• ACTIVITY:
Whenever a line contains the string "args", copy it out of the entries.

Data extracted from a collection
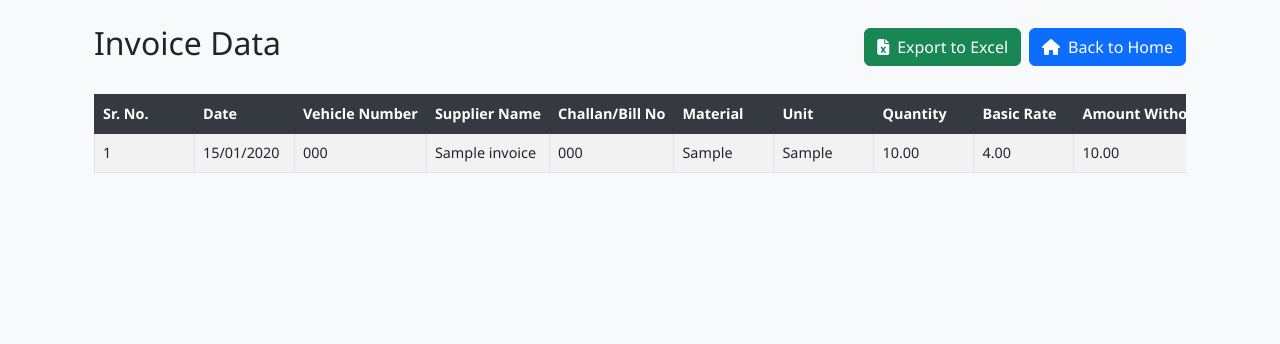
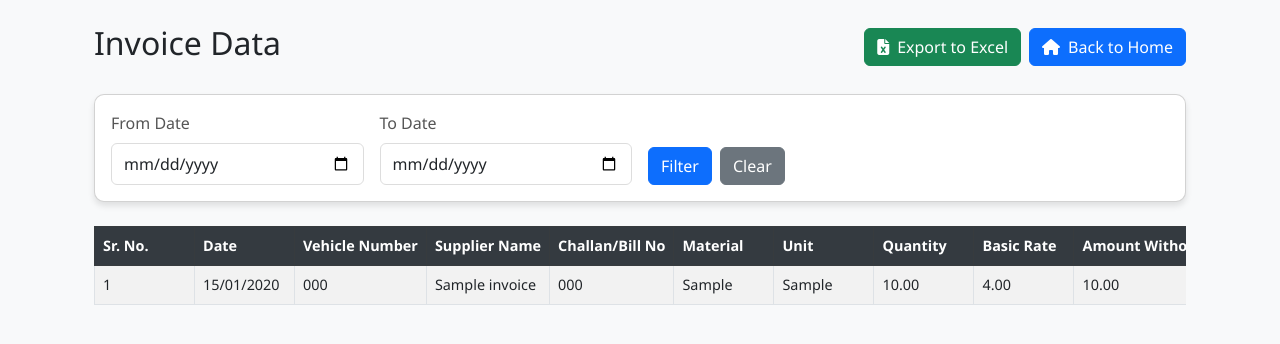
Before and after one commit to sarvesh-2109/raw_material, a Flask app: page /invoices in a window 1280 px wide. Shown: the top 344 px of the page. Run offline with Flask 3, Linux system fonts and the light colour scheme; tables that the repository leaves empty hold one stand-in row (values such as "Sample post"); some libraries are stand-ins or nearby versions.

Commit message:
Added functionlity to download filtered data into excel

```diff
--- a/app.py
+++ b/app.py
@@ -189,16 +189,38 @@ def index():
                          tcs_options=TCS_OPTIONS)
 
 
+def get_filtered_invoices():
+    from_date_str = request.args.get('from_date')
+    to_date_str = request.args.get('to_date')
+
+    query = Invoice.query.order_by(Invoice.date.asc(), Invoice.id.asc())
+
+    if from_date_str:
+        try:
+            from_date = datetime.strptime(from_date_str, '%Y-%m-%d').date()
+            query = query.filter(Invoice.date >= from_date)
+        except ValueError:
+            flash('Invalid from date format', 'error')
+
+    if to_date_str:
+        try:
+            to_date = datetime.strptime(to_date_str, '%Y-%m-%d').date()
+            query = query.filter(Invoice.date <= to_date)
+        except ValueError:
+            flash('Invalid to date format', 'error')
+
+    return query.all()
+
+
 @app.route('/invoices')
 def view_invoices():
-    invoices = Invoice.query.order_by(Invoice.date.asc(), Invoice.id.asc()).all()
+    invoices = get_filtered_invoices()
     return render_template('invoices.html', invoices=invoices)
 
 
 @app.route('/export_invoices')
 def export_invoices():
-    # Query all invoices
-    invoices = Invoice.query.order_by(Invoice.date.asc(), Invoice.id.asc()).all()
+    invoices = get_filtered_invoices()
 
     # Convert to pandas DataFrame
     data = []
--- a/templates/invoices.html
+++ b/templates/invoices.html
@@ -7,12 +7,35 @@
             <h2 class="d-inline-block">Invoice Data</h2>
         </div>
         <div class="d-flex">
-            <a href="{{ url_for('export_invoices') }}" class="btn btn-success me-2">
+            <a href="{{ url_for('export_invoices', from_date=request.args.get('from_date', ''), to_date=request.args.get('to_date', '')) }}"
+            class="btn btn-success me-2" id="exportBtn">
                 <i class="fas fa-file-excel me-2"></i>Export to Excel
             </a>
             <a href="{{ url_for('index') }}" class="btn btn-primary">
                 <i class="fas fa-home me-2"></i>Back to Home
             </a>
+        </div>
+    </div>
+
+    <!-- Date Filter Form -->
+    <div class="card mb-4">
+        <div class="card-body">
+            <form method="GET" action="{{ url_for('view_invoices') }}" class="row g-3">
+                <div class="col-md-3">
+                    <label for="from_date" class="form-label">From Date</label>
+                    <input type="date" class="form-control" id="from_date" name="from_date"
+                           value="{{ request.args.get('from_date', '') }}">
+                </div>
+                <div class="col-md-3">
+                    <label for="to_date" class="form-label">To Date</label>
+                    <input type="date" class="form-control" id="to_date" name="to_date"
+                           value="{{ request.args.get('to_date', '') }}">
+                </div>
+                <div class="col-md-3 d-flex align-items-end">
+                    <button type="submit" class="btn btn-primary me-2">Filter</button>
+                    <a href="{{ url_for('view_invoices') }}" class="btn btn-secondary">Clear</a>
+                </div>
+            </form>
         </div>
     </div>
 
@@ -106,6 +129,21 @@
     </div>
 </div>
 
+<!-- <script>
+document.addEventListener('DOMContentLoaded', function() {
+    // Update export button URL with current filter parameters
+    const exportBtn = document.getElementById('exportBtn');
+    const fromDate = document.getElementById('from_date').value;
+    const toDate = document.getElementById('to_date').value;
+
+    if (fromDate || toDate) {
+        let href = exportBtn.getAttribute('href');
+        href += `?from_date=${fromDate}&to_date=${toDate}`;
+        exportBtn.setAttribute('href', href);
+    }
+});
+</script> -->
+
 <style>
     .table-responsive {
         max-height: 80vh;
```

• ANSWER TO THIS TASK:
+    from_date_str = request.args.get('from_date')
+    to_date_str = request.args.get('to_date')
+            <a href="{{ url_for('export_invoices', from_date=request.args.get('from_date', ''), to_date=request.args.get('to_date', '')) }}"
+                           value="{{ request.args.get('from_date', '') }}">
+                           value="{{ request.args.get('to_date', '') }}">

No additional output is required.